PABA; Vitamin Bx
Para-aminobenzoic acid (PABA) is a natural substance. It is often used in sunscreen products. PABA is sometimes called vitamin Bx, but it is not a true vitamin.
This article discusses reactions to PABA, such as overdose and allergic response. PABA overdose occurs when someone uses more than the normal or recommended amount of this substance. This can be by accident or on purpose.
Increased outdoor leisure time, decreased clothing coverage, a diminishing stratospheric ozone layer, and the rise in popularity of indoor tanning have added up to a significant increase in ultraviolet (UV) radiation exposure in the last century.
When used appropriately, PABA-containing products can reduce the incidence of several types of skin cancers by reducing the amount of harmful radiation which can act upon the skin.
This article is for information only. DO NOT use it to treat or manage an actual poison exposure. If you or someone you are with has an exposure, call the local emergency number (such as 911), or the local poison control center can be reached directly by calling the national toll-free Poison Help hotline (1-800-222-1222) from anywhere in the United States.
Para-aminobenzoic acid (also known as 4-aminobenzoic acid) can be harmful in large amounts.
PABA is used in certain sunscreen and skin-care products.
It may also naturally occur in these foods:
- Brewer's yeast
- Whole grains
Other products may also contain PABA.
Symptoms of an allergic reaction to PABA or PABA overdose include:
- Eye irritation if it touches the eyes
- Liver failure
- Nausea, vomiting
- Rash (in allergic reactions)
- Shortness of breath
- Slowed breathing
- Stupor (altered thinking and decreased level of consciousness)
- Coma (unresponsiveness)
Note: Most PABA reactions are due to allergic reactions, not overdoses.
Seek medical help right away.
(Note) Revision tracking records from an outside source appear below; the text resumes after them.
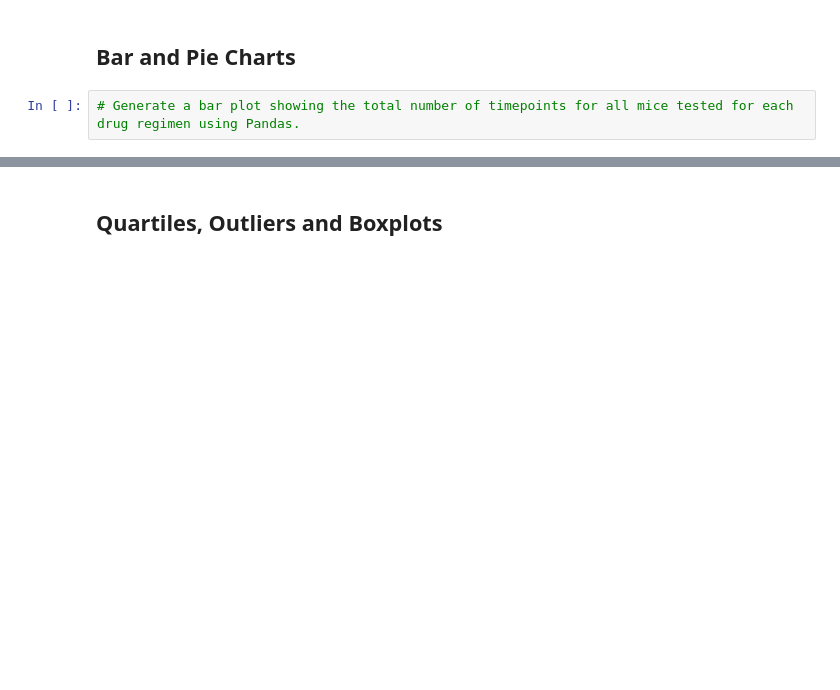
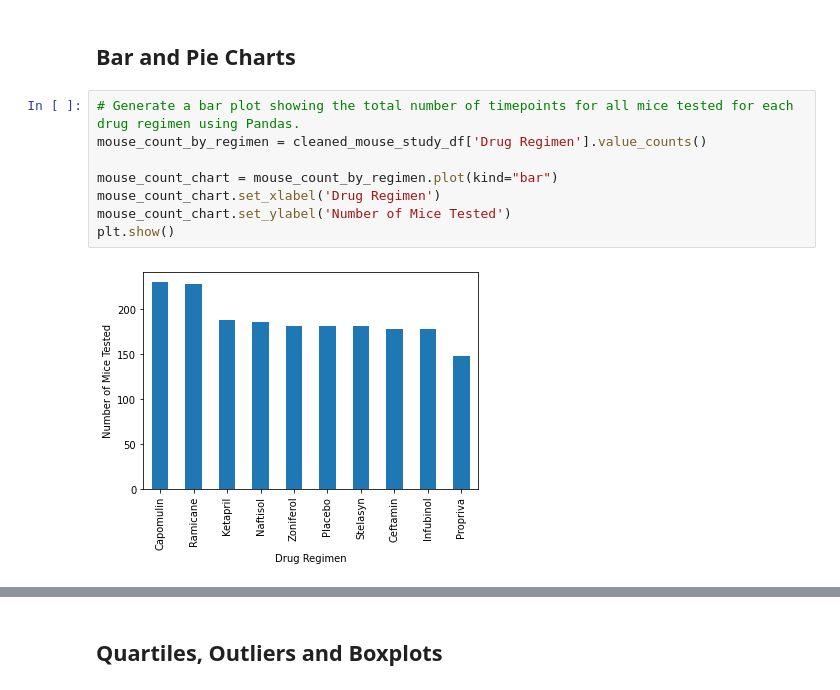
Before and after one commit to atmetz/matplotlib-challenge, a Jupyter notebook: pymaceuticals.ipynb, the cells around one changed output, grey strips where cells are left out. Cells and saved outputs as stored; diff of their text form; blank space fills up the shorter version.

```diff
--- a/pymaceuticals.ipynb
+++ b/pymaceuticals.ipynb
@@ -150,5 +149,13 @@ summary_stats_agg_df
 ## Bar and Pie Charts
 # %%
 # Generate a bar plot showing the total number of timepoints for all mice tested for each drug regimen using Pandas.
+mouse_count_by_regimen = cleaned_mouse_study_df['Drug Regimen'].value_counts()
+
+mouse_count_chart = mouse_count_by_regimen.plot(kind="bar")
+mouse_count_chart.set_xlabel('Drug Regimen')
+mouse_count_chart.set_ylabel('Number of Mice Tested')
+plt.show()
+# %% [output]
+[figure, added]
 # %%
 # Generate a bar plot showing the total number of timepoints for all mice tested for each drug regimen using pyplot.
```
Also changed, not shown: parts of 10 cells of this notebook.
Do not make a person throw up unless poison control or a health care provider tells you to. If the chemical is on the skin or in the eyes, flush with lots of water for at least 15 minutes.
If the chemical was swallowed, give the person water or milk right away, unless a provider tells you not to. Do not give anything to drink if the person has symptoms that make it hard to swallow. These include vomiting, convulsions, or a decreased level of alertness.
Before Calling Emergency
Have this information ready:
- Person's age, weight, and condition
- Name of the product (ingredients and strength, if known)
- Time it was swallowed or used on the skin
- Amount swallowed or used on the skin
Your local poison control center can be reached directly by calling the national toll-free Poison Help hotline (1-800-222-1222) from anywhere in the United States. This national hotline number will let you talk to experts in poisoning. They will give you further instructions.
This is a free and confidential service. All local poison control centers in the United States use this national number. You should call if you have any questions about poisoning or poison prevention. It does NOT need to be an emergency. You can call for any reason, 24 hours a day, 7 days a week.
What to Expect at the Emergency Room
Take the container with you to the hospital, if possible.
The provider will measure and monitor the person's vital signs, including temperature, pulse, breathing rate, and blood pressure.
Tests that may be done include:
- Blood and urine tests
- Chest x-ray
- ECG (electrocardiogram, or heart tracing)
Treatment may include:
- Activated charcoal by mouth or tube through the nose into the stomach
- Breathing support, including oxygen, tube through the mouth into the throat, and breathing machine
- Fluids through a vein (by IV)
- Medicine to treat symptoms
How well a person does depends on the amount of poison swallowed and how quickly treatment is received. The faster medical help is given, the better the chance for recovery.
Swallowing sunscreen products containing PABA rarely causes symptoms, except in very large doses. Some people may be allergic to PABA.
Aronson JK. Sunscreens. In: Aronson JK, ed. Meyler's Side Effects of Drugs. 16th ed. Waltham, MA: Elsevier; 2016:603-604.
Glaser DA, Prodanovic E. Sunscreens. In: Draelos ZD, Dover JS, Alam M, eds. Cosmeceuticals: Procedures in Cosmetic Dermatology. 3rd ed. Philadelphia, PA: Elsevier; 2016:chap 17.
Last reviewed on: 7/5/2021
Reviewed by: Jacob L. Heller, MD, MHA, Emergency Medicine, Emeritus, Virginia Mason Medical Center, Seattle, WA. Also reviewed by David Zieve, MD, MHA, Medical Director, Brenda Conaway, Editorial Director, and the A.D.A.M. Editorial team.